Depression is common, and some become sad and withdrawn if they don’t have enough social interactions. Many get angry when they are confused. For example, when a caregiver tries to help with something that was once an ordinary, everyday, seemingly mindless activity like dressing or brushing their teeth. These stumbling blocks generate frequent sources of agitation. The most common crux comes in the evenings when people typically get ready for bed. Due to a phenomenon known as “sundowning,” evenings can be a time of worse frustration, confusion, and agitation.
It is scary for people with advancing dementia not to know where they are or who the people around them are. This can lead many to feel paranoid at times. Some even have delusions or hallucinations, thinking people nearby may be trying to harm them. People also lose the concept of what is appropriate: They may undress in public, make lewd or offensive remarks, or act in ways they would never have before. In other words, they lose their inhibition.
There is no sugarcoating it: The final stage of dementia is tough. People with dementia need round-the-clock care by then. They have trouble walking, sitting upright, and moving their arms or legs with purpose. They need someone to feed them and have progressive difficulty chewing and swallowing. Falls are a major hazard. They lose control over basic bodily functions like their bowels and bladder.
Communication is challenging. They can still speak but can’t carry on a conversation. Often, they will repeat a handful of familiar words, like an address, a date, a phone number, or a person’s name. As the final stage progresses, the last few words will fall by the wayside, and people will become nonverbal, aside from a few unintelligible sounds.
At this point, the most significant danger is not so much the disease itself but rather infections. People develop bedsores as they grow less mobile, and pneumonia is a frequent threat from aspiration (food or liquid getting into the airways) while eating and drinking. Because they cannot communicate, these problems might not get noticed and can become causes of death.
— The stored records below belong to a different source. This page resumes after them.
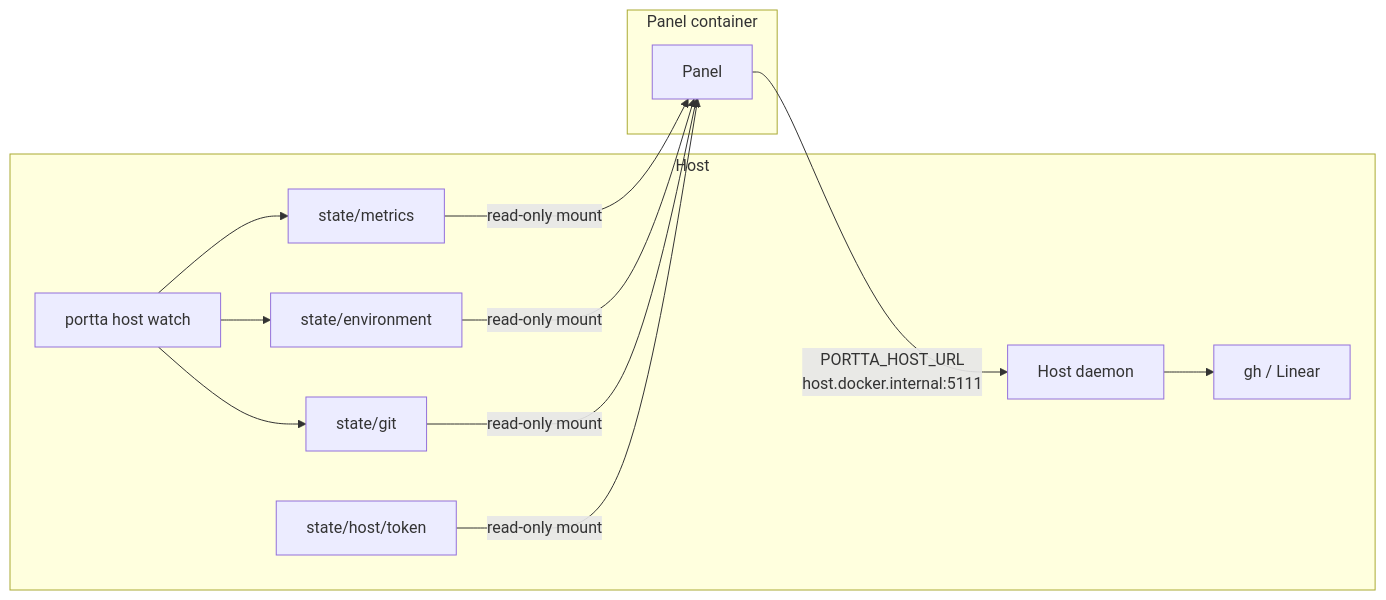
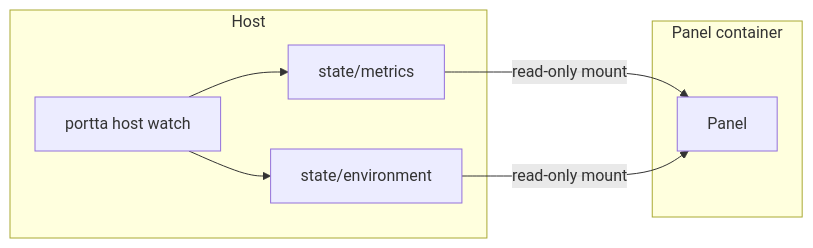
Before and after one commit to codions-labs/portta: the second of 3 diagrams in docs/product/concepts/architecture.md, drawn with Mermaid. The commit also changed other lines of this file and 50 other files, not shown here.

````diff
--- a/docs/product/concepts/architecture.md
+++ b/docs/product/concepts/architecture.md
@@ -113,18 +110,12 @@
 ```mermaid
 flowchart LR
     subgraph host [Host]
         W["portta host watch"] --> M["state/metrics"]
         W --> ENV["state/environment"]
-        W --> G["state/git"]
-        D["Host daemon"] --> GH["gh / Linear"]
-        TOK["state/host/token"]
     end
     subgraph panel [Panel container]
         P[Panel]
     end
     M -- "read-only mount" --> P
     ENV -- "read-only mount" --> P
-    G -- "read-only mount" --> P
-    TOK -- "read-only mount" --> P
-    P -- "PORTTA_HOST_URL<br/>host.docker.internal:5111" --> D
 ```
````
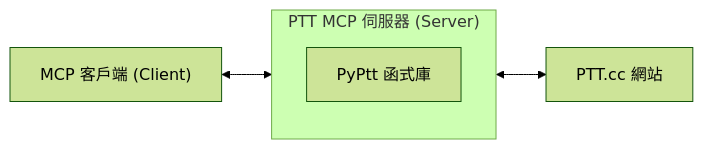
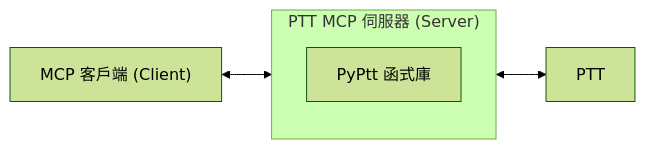
One commit to PyPtt/ptt_mcp_server changed the diagram in README.md. Above: the diagram before and after it, drawn with Mermaid (forest theme). The commit also changed other lines of this file and 5 other files, not shown here.

````diff
--- a/README.md
+++ b/README.md
@@ -85,13 +85,13 @@
 ```mermaid
 graph LR
     A["MCP 客戶端 (Client)"]
 
     subgraph B ["PTT MCP 伺服器 (Server)"]
         D["PyPtt 函式庫"]
     end
 
-    C["PTT.cc 網站"]
+    C["PTT"]
 
     A <--> B
     B <--> C
 ```
````
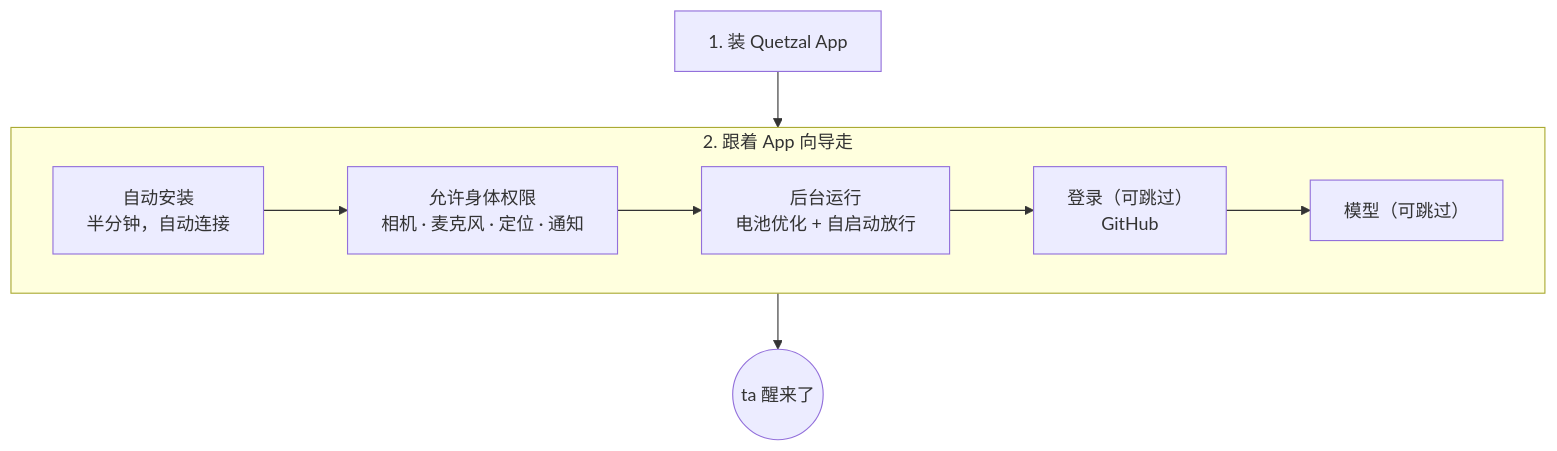
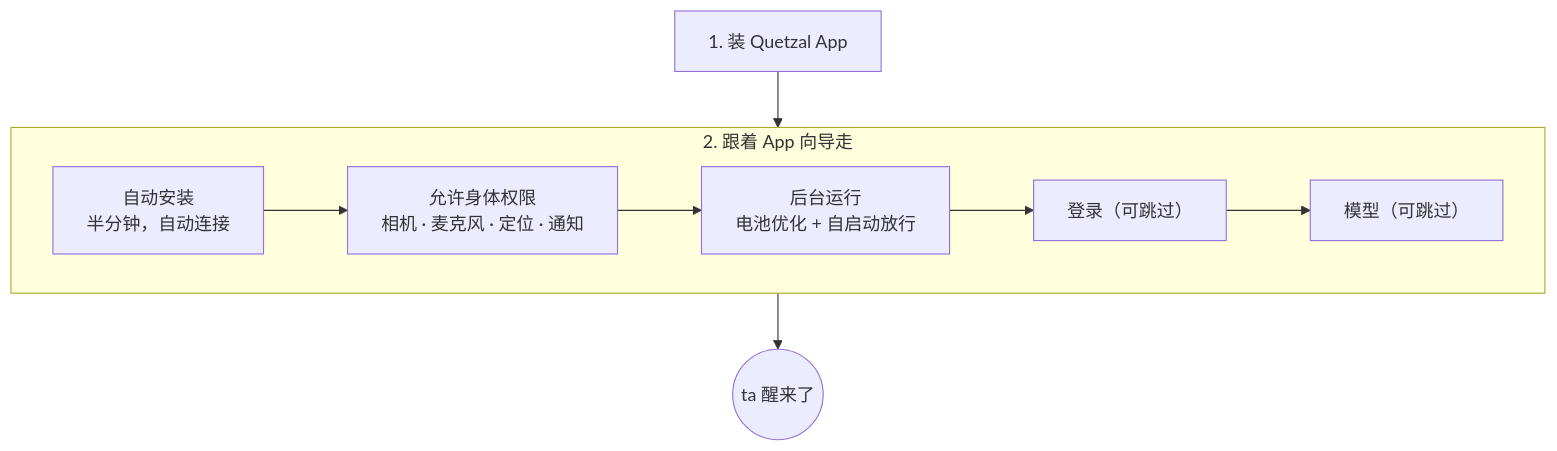
Before and after one commit to Causally-XYZ/Project.Quetzal: the diagram in website/content/docs/zh/start/install.md, drawn with Mermaid. The commit also changed other lines of this file and 24 other files, not shown here.

````diff
--- a/website/content/docs/zh/start/install.md
+++ b/website/content/docs/zh/start/install.md
@@ -10,9 +10,9 @@
 ```mermaid
 flowchart TB
   A["1. 装 Quetzal App"] --> C
   subgraph C["2. 跟着 App 向导走"]
     direction LR
-    C1["自动安装<br/>半分钟，自动连接"] --> C2["允许身体权限<br/>相机 · 麦克风 · 定位 · 通知"] --> C3["后台运行<br/>电池优化 + 自启动放行"] --> C4["登录（可跳过）<br/>GitHub"] --> C5["模型（可跳过）"]
+    C1["自动安装<br/>半分钟，自动连接"] --> C2["允许身体权限<br/>相机 · 麦克风 · 定位 · 通知"] --> C3["后台运行<br/>电池优化 + 自启动放行"] --> C4["登录（可跳过）"] --> C5["模型（可跳过）"]
   end
   C --> E(("ta 醒来了"))
 ```
````
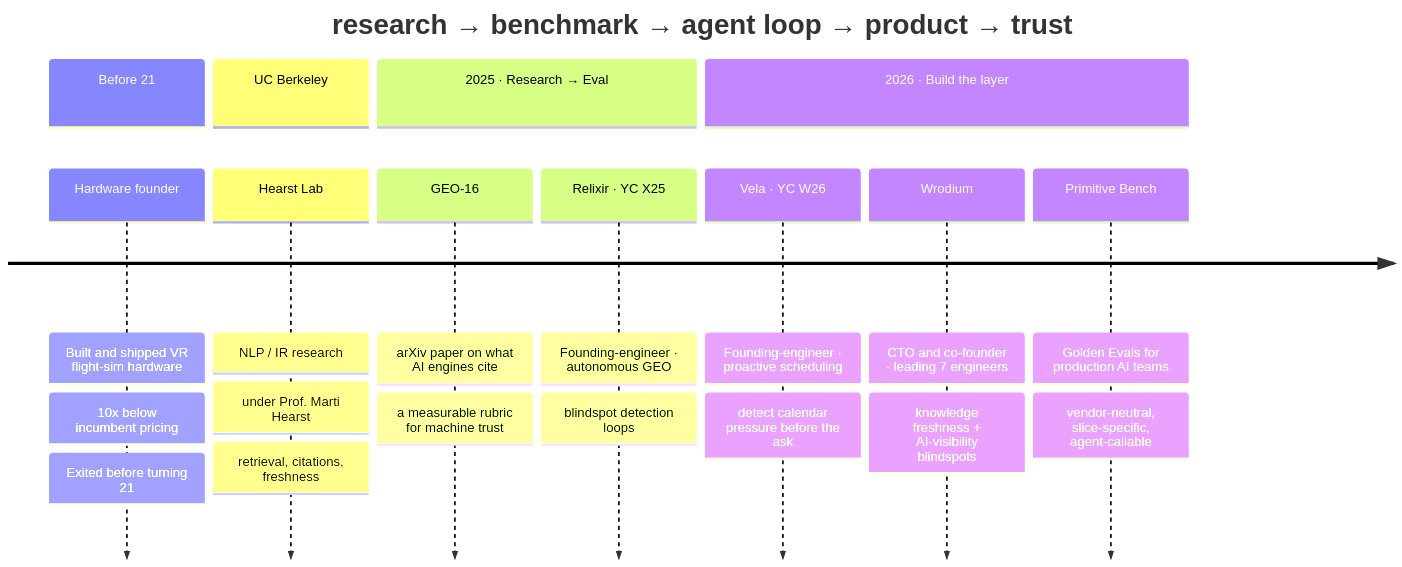
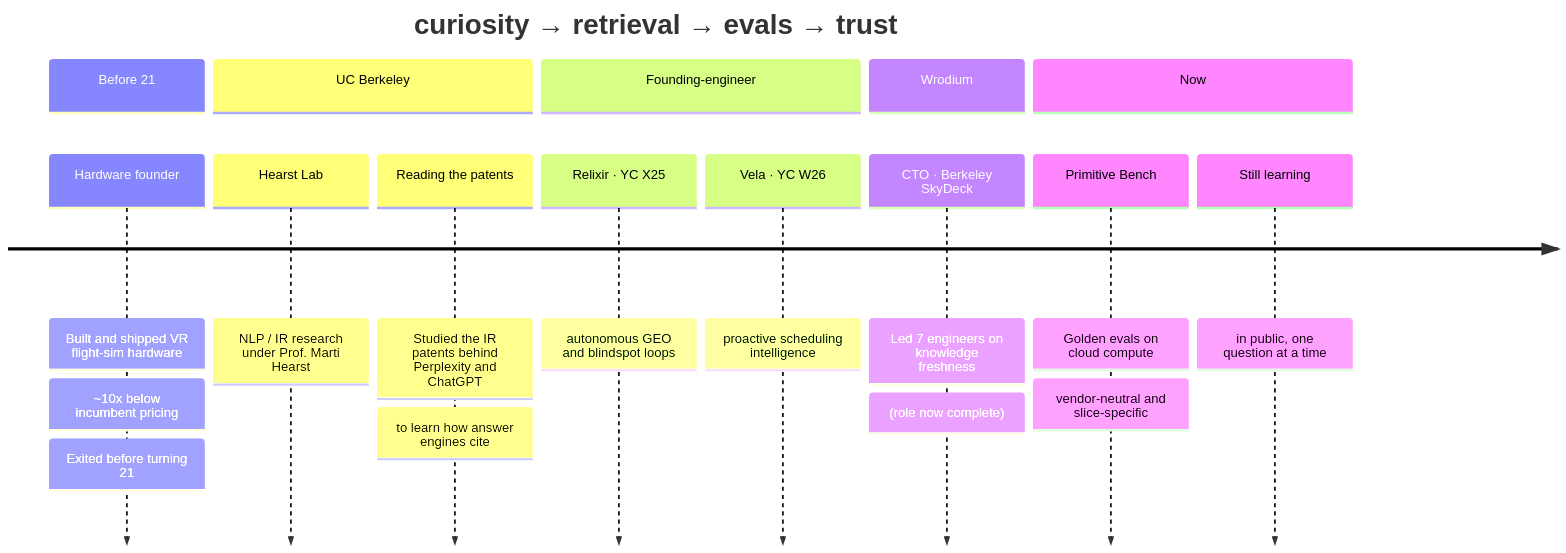
The first of 3 diagrams in README.md (arlenk2021/arlenk2021), drawn with Mermaid before and after one commit. The commit also changed other lines of this file, not shown here.

First line of the commit message:
Rewrite README: humbler, relatable, IR-patents depth, cloud compute

````diff
--- a/README.md
+++ b/README.md
@@ -58,15 +63,17 @@
 ```mermaid
 timeline
-    title  research → benchmark → agent loop → product → trust
+    title  curiosity → retrieval → evals → trust
     section Before 21
-        Hardware founder : Built and shipped VR flight-sim hardware : 10x below incumbent pricing : Exited before turning 21
+        Hardware founder : Built and shipped VR flight-sim hardware : ~10x below incumbent pricing : Exited before turning 21
     section UC Berkeley
-        Hearst Lab : NLP / IR research : under Prof. Marti Hearst : retrieval, citations, freshness
-    section 2025 · Research → Eval
-        GEO-16 : arXiv paper on what AI engines cite : a measurable rubric for machine trust
-        Relixir · YC X25 : Founding-engineer · autonomous GEO : blindspot detection loops
-    section 2026 · Build the layer
-        Vela · YC W26 : Founding-engineer · proactive scheduling : detect calendar pressure before the ask
-        Wrodium : CTO and co-founder · leading 7 engineers : knowledge freshness + AI-visibility blindspots
-        Primitive Bench : Golden Evals for production AI teams : vendor-neutral, slice-specific, agent-callable
+        Hearst Lab : NLP / IR research under Prof. Marti Hearst
+        Reading the patents : Studied the IR patents behind Perplexity and ChatGPT : to learn how answer engines cite
+    section Founding-engineer
+        Relixir · YC X25 : autonomous GEO and blindspot loops
+        Vela · YC W26 : proactive scheduling intelligence
+    section Wrodium
+        CTO · Berkeley SkyDeck : Led 7 engineers on knowledge freshness : (role now complete)
+    section Now
+        Primitive Bench : Golden evals on cloud compute : vendor-neutral and slice-specific
+        Still learning : in public, one question at a time
 ```
````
The end of dementia is extremely difficult. Family and friends have seen their loved one slowly slip away over many years. In the final stage, the disease may make them seem foreign and absent, but they are absolutely still alive. Those around them must make the most of rare moments of clarity. To the very end, people with dementia continue to benefit from having company and genuine human companionship. The desire for connection shines through the cloud of dementia, and having someone caring nearby helps give them peace.